[Data extracted from a collection]
========

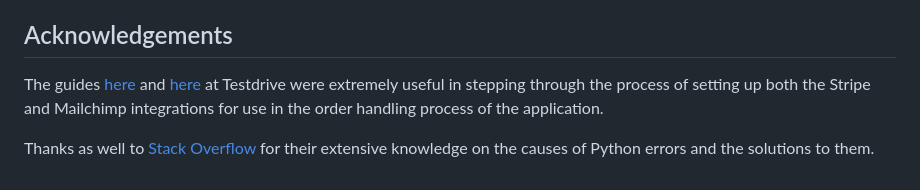
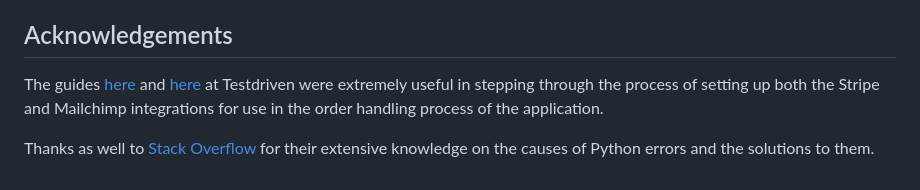
Before and after one commit to fergalcob/gamesdirect, a Markdown page: README.md, the part around the change. Drawn GitHub-style.

```diff
--- a/README.md
+++ b/README.md
@@ -632,6 +632,6 @@ The results of all testing performed can be found in the TESTING.md file [here](
 
 ## Acknowledgements
 
-The guides [here](https://testdriven.io/blog/django-stripe-tutorial/) and [here](https://testdriven.io/blog/django-mailchimp/) at Testdrive were extremely useful in stepping through the process of setting up both the Stripe and Mailchimp integrations for use in the order handling process of the application.
+The guides [here](https://testdriven.io/blog/django-stripe-tutorial/) and [here](https://testdriven.io/blog/django-mailchimp/) at Testdriven were extremely useful in stepping through the process of setting up both the Stripe and Mailchimp integrations for use in the order handling process of the application.
 
 Thanks as well to [Stack Overflow](https://stackoverflow.com/) for their extensive knowledge on the causes of Python errors and the solutions to them.
```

========

WORK REQUEST: Please report every line among the entries that includes "README".

SOLUTION FOR THIS PROBLEM:
Before and after one commit to fergalcob/gamesdirect, a Markdown page: README.md, the part around the change. Drawn GitHub-style.
--- a/README.md
+++ b/README.md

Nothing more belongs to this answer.